On the other hand, Penry says he is mildly stunned by the number of unaffiliated voters who have participated so far. “With 60,000 independent voters having cast ballots during the first week of the first year of the new law, it’s pretty clear that the change voters made last year is a lot more than mere symbolism,” he says. “Open primaries are going to play a significant role in shaping primaries in the future, and even in a significant and surprising way this first year.”
The easy and obvious guess, though, is that the races will be decided more by the undecideds than the unaffiliateds. The polling has Polis and Stapleton each up by 13 points, but the undecided vote is 39 percent among Democrats and 27 percent among Republicans..

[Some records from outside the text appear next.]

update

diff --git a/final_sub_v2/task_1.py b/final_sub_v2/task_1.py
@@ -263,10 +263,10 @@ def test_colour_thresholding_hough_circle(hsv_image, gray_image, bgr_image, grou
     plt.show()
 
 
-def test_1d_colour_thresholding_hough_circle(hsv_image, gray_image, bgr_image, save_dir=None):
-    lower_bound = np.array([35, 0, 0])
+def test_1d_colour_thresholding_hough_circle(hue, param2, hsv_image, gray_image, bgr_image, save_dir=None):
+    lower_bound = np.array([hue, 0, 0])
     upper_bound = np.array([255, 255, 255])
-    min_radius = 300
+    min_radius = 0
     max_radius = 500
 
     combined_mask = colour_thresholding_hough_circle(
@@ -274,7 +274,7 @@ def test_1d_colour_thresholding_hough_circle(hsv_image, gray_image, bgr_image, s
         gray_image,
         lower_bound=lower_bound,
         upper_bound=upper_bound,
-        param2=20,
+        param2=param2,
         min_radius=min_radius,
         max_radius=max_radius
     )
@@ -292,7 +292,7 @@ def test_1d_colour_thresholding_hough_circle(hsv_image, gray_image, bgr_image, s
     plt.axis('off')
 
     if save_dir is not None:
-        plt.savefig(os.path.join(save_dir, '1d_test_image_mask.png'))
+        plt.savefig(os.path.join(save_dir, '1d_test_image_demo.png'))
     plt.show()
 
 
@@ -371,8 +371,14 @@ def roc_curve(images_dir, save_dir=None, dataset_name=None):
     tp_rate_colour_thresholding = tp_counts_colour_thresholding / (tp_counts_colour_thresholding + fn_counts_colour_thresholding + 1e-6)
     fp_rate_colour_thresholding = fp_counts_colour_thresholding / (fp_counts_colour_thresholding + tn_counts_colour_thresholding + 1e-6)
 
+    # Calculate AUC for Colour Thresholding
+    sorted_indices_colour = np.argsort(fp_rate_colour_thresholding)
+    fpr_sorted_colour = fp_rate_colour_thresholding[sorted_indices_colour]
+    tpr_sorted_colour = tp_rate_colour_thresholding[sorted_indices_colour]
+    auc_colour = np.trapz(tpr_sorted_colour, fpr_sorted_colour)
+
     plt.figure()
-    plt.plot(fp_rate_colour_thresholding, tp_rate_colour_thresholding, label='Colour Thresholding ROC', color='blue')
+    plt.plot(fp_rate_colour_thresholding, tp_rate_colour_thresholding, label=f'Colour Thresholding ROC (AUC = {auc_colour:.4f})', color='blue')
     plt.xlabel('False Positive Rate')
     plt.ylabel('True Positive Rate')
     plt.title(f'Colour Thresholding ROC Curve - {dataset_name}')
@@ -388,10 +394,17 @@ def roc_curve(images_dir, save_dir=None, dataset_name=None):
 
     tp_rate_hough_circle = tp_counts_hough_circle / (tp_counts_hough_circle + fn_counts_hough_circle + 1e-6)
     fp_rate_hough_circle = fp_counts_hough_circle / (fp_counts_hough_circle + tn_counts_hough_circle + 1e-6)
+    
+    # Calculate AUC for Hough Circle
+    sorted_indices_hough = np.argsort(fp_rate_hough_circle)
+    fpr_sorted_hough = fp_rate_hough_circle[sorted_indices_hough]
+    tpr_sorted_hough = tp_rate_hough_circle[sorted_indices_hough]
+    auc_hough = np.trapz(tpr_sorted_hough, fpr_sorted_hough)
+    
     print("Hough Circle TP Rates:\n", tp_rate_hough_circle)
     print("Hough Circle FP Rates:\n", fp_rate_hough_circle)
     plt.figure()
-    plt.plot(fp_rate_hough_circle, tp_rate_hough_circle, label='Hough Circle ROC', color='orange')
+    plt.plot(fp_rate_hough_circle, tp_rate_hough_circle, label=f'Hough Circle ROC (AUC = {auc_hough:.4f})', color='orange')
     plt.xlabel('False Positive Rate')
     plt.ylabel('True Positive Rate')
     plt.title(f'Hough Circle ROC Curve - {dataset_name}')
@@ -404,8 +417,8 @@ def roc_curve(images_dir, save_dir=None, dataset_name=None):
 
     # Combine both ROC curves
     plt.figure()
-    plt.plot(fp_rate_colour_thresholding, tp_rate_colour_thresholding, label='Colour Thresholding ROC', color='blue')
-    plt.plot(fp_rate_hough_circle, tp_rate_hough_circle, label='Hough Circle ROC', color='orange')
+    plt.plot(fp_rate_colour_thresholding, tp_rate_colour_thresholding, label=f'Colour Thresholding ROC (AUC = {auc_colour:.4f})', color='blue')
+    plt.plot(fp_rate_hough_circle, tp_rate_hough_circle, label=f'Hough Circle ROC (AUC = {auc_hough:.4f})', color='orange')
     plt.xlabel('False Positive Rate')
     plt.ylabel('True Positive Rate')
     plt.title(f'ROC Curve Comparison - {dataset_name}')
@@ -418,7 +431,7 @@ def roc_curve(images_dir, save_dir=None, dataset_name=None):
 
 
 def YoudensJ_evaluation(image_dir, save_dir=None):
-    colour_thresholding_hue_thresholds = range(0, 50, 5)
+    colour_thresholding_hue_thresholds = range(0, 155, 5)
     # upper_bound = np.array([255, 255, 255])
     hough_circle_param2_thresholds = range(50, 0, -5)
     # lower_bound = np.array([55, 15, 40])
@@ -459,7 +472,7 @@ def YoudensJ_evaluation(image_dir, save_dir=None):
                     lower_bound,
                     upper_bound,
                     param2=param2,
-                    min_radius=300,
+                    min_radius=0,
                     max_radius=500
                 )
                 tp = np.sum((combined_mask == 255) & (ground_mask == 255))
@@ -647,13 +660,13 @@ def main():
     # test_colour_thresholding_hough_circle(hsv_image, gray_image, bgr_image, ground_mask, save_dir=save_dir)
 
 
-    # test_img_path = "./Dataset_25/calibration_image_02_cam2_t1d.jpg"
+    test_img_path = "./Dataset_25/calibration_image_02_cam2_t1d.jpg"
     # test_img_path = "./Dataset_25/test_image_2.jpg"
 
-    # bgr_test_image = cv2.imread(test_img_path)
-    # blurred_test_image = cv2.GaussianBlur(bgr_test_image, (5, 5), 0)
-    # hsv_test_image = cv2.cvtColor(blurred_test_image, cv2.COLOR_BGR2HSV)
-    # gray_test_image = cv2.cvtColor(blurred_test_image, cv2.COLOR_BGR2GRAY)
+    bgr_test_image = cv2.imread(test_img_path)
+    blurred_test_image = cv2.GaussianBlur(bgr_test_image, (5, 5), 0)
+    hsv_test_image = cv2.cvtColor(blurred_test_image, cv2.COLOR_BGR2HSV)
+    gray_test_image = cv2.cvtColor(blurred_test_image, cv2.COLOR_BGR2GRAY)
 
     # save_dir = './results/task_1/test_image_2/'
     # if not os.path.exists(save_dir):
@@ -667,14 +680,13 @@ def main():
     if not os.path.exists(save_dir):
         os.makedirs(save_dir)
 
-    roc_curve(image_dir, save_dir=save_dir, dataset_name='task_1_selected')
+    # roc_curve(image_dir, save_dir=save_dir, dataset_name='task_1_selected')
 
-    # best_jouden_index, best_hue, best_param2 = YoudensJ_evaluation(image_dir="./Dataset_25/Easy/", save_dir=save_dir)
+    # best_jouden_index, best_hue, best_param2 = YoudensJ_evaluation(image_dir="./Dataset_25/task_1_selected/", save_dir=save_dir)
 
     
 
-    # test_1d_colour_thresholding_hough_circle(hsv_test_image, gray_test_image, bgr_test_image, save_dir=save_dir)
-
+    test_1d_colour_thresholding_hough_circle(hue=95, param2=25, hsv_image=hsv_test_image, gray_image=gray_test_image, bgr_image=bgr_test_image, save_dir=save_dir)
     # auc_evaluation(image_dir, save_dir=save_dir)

Vic Mitchell is hitting Stapleton hard with his ads and seems to have been rewarded. He has separated himself from the pack. I ask the panelists which candidates might do better than the polls are suggesting. It was pretty unanimous that Lopez and Johnston were the mostly likely to improve on their numbers, coming from near the back of the pack. I agree in both cases.
Most surprising to me is that the trailing Dems haven’t tried to help themselves by hitting Polis for spending $10.5 million of his own money so far on the race, a number that is both astonishing and predictable and will continue to dramatically rise. Is it going negative to say that the amount of money distorts the race? My guess is that Democratic voters are put off by the idea of someone trying to buy the race, which is an easy charge to make (and one, by the way, that Polis is practiced at refuting).
Silverii thinks that the charge would backfire. “Johnston can’t talk about money because it brings up questions about where his is coming from (a lot of people who live in states that end in -fornia and -ork), and Cary can’t talk about money because then people will ask her how much she has and why isn’t it more. Same for Donna, quite frankly.”
But Salazar has a different take. His guess is that it doesn’t poll well, but that occasionally candidates have to ignore the polls.
“My best guess is that their polling shows this does not ‘pop’ as a fruitful line of attack. An example of conventional poll-driven tactics likely missing something voters could be persuaded to care about if it surfaced as a line of attack,” Salazar says, “Instead of looking for the issue to ‘pop’ – make it ‘pop.’”
Watson says she’s surprised, too. “But you can bet,” she says, assuming Polis wins the primary, “it will come up in the fall.”
And now onto the second-to-last rankings before the June 26 primary:
1. Walker Stapleton. Many people (OK, mainly Dick Wadhams) are underwhelmed by Stapleton’s performance so far, which is why someone started calling him Stumbleton. He hasn’t shown well in the debates, or at least the ones he hasn’t skipped. But I don’t know of anyone, in Politico World at least, who doesn’t think he’s winning.
2. Victor Mitchell. The polls show he has separated himself from the pack, but still trailing Stapleton significantly. But if Lopez is, in fact, gaining, who’s he taking votes from — Stapleton or Mitchell?
4. Doug Robinson. Penry says he knows a lot of “very smart, informed” people who have voted for Robinson. Maybe that’s the problem. Can you win only with smart and informed people? Magellan Strategies has him polling at 4 percent.
1. Jared Polis. According to the polls, he seems to have withstood the negative ads on vouchers, probably with inadvertent help from Hickenlooper. And if people aren’t just sick of seeing his face so often on TV, he has to be the clear favorite in the stretch run.
Panelists: Big-shot GOP strategist Josh Penry, principal at EIS; long-time Dem strategist and Hancock chief of staff Alan Salazar; ProgressNow progressive Ian Silverii; GOP strategist, and always good quote, Cinamon Watson, principal at Blueprint Strategies— and, of course, me.